Over 26,000 US restaurants have permanently closed their doors since pandemic lockdowns began in March. Yet delivery apps like DoorDash and Grubhub continue to see record demand for restaurant-quality food.
Shef, an Airbnb-like platform for home cooked meals, is ramping up to meet that demand while providing opportunities for immigrants to earn money by sharing the home cooking of their cultures. On Thursday, the San Francisco-based startup announced a $8.8 million funding round to expand its network of chefs delivering home-cooked meals. Y Combinator and Craft Ventures participated in the round, as well as angel investors like TaskRabbit CEO Stacy Brown-Philpot and Instacart cofounders Max Mullen and Brandon Leonardo.
Shef co-CEOs Alvin Salehi and Joey Grassia first met at the Forbes Under 30 Summit in 2018. The list alums were previously recognized for Salehi’s work in the Obama White House founding Code.gov (Law & Policy) and Grassia’s ventures Kutoa Health Bars and Steamm Espresso (Food & Drink). With Salehi’s parents immigrating from Iran and Grassia’s from Italy, they bonded over their experience as first-generation Americans and explored how their experiences in policy and food could help newcomers to the United States.
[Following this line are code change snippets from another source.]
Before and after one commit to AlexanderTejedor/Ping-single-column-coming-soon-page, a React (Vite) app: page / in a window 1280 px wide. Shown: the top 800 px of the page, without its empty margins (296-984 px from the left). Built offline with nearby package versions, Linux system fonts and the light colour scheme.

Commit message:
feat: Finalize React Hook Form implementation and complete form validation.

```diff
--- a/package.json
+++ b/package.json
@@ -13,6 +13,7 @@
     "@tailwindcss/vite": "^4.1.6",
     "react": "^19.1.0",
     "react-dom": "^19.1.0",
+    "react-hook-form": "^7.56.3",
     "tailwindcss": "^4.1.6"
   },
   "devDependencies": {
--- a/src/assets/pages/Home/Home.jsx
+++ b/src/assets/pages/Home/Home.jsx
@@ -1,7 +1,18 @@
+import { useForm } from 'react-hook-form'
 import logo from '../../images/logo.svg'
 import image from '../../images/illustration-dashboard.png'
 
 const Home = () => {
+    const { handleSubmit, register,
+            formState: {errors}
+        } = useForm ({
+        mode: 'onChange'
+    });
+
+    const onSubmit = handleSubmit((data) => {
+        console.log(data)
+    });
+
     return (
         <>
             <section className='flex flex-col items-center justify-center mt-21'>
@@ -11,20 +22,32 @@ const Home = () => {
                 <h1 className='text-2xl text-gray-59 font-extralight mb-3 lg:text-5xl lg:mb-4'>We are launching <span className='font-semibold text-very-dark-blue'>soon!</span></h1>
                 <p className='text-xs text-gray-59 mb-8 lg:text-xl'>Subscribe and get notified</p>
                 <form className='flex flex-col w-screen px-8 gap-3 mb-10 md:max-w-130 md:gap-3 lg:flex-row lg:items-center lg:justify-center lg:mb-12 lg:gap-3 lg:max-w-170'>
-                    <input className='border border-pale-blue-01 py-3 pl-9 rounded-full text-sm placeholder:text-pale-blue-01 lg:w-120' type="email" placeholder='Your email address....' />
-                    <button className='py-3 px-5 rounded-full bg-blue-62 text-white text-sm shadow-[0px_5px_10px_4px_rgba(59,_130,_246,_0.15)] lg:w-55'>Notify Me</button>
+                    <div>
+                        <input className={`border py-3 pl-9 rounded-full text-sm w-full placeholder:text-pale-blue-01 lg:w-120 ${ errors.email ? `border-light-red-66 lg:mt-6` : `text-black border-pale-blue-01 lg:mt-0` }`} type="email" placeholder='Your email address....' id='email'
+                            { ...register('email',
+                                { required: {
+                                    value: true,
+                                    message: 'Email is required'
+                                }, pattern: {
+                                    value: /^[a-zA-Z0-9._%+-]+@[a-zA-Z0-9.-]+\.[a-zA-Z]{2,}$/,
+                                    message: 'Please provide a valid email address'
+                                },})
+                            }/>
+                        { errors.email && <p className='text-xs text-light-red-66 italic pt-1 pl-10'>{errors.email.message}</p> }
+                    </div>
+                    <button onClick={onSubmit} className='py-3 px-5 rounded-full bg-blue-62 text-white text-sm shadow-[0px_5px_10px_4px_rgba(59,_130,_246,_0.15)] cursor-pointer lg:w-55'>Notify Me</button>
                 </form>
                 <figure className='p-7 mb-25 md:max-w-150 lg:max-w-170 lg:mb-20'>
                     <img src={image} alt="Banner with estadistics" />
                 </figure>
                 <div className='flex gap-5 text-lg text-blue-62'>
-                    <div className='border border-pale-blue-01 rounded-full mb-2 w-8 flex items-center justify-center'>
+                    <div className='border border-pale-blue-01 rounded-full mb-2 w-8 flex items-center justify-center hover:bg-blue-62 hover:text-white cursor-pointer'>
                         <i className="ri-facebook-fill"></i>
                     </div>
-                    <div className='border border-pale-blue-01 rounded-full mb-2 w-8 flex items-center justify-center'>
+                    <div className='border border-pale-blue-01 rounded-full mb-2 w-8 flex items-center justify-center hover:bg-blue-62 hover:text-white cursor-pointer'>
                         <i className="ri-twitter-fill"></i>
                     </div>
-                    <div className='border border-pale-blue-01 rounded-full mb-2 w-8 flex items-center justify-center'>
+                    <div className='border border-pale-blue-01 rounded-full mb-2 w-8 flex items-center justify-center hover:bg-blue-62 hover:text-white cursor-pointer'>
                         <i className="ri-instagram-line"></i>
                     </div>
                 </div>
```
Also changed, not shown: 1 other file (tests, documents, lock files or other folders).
“My parents escaped from Iran around the time of the Iranian revolution. They came here with nothing in their pockets, no language skills and fell on some pretty hard times,” explains the company’s co-CEO Salehi, who spent much of his childhood living in a motel. “Things changed when my parents finally were able to save up enough money to create a business, and that business was a restaurant.”
Chefs who apply to the Shef platform must have their home kitchens certified, the requirements for which vary based on city and state food safety laws. Onboarded “shefs” set up a profile and menu, with each dish featuring a detailed list of ingredients. Those hankering for home cooking will find a wide variety of cuisines to choose from, including Shanghainese, Bangladeshi, Maldivian and more. The company estimates some shefs make an average of $1,000 per week.
The founders hadn’t planned to raise such significant funding, but as the pandemic ravaged the restaurant industry, Shef’s potential for growth grew. Salehi and Grassia remain focused on providing opportunities to immigrant and first-generation cooks, while also welcoming newly laid-off restaurant workers. Currently, the company has more than 4,000 pending applications to become certified shefs.
“Once Covid hit, it was very clear that we had an acute obligation to help because we had a platform that really, in this moment in time, is very useful for the community,” says Salehi. “We are trying our best to put people back to work to get through this crisis.”
For now, the company operates in just a few areas of California and New York. Its growth is partially constrained by laws that limit individuals’ ability to create and sell perishable foods from home. Last year, California became the first state to fully legalize it and recognize them as “microenterprise home kitchens.” Each microenterprise must be permitted and follow strict guidelines, selling no more than 60 meals per week. As a former government official, Salehi continues to advocate for the legalization of home kitchens nationwide.